• _PROBLEM_: Restate each record word for word, omitting whatever pictures it holds.

──────── PROVIDED ENTRIES

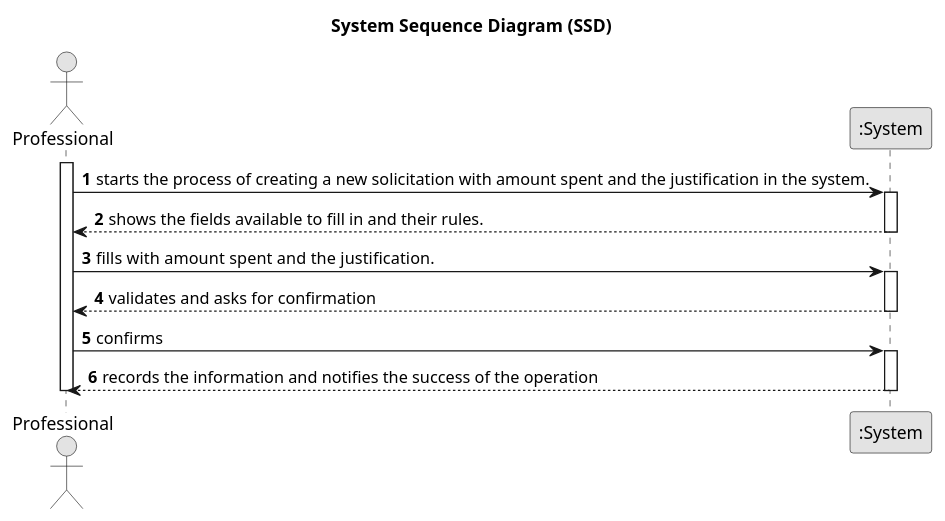
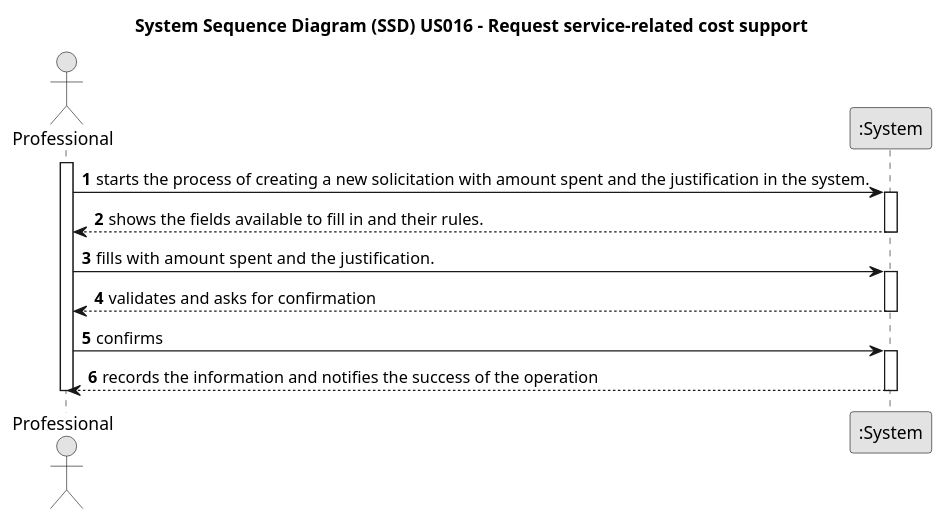
One commit to tbarracha/Upskill-Sprint-2-Gladly-Given changed the diagram in javaSprint2GladlyGiven/Docs/UseCases/uc016/us016-SSD.puml. Above: the diagram before and after it, drawn with PlantUML. The commit also changed 5 other files, not shown here.

```diff
--- a/javaSprint2GladlyGiven/Docs/UseCases/uc016/us016-SSD.puml
+++ b/javaSprint2GladlyGiven/Docs/UseCases/uc016/us016-SSD.puml
@@ -1,30 +1,30 @@
 @startuml
 skinparam monochrome true
 skinparam packageStyle rectangle
 skinparam shadowing false
 
-title System Sequence Diagram (SSD)
+title System Sequence Diagram (SSD) US016 - Request service-related cost support
 
 autonumber
 
 actor Professional
 participant ":System" as System
 
 activate Professional
     Professional -> System : starts the process of creating a new solicitation with amount spent and the justification in the system.
     activate System
         System --> Professional : shows the fields available to fill in and their rules.
     deactivate System
 
     Professional -> System : fills  with amount spent and the justification.
     activate System
         System --> Professional : validates and asks for confirmation
     deactivate System
 
     Professional -> System : confirms
     activate System
         System --> Professional : records the information and notifies the success of the operation
     deactivate System
 deactivate Professional
 
 @enduml
```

────────────────

• _YOUR SOLUTION_:
One commit to tbarracha/Upskill-Sprint-2-Gladly-Given changed the diagram in javaSprint2GladlyGiven/Docs/UseCases/uc016/us016-SSD.puml. Above: the diagram before and after it, drawn with PlantUML. The commit also changed 5 other files, not shown here.

```diff
--- a/javaSprint2GladlyGiven/Docs/UseCases/uc016/us016-SSD.puml
+++ b/javaSprint2GladlyGiven/Docs/UseCases/uc016/us016-SSD.puml
@@ -1,30 +1,30 @@
 @startuml
 skinparam monochrome true
 skinparam packageStyle rectangle
 skinparam shadowing false
 
-title System Sequence Diagram (SSD)
+title System Sequence Diagram (SSD) US016 - Request service-related cost support
 
 autonumber
 
 actor Professional
 participant ":System" as System
 
 activate Professional
     Professional -> System : starts the process of creating a new solicitation with amount spent and the justification in the system.
     activate System
         System --> Professional : shows the fields available to fill in and their rules.
     deactivate System
 
     Professional -> System : fills  with amount spent and the justification.
     activate System
         System --> Professional : validates and asks for confirmation
     deactivate System
 
     Professional -> System : confirms
     activate System
         System --> Professional : records the information and notifies the success of the operation
     deactivate System
 deactivate Professional
 
 @enduml
```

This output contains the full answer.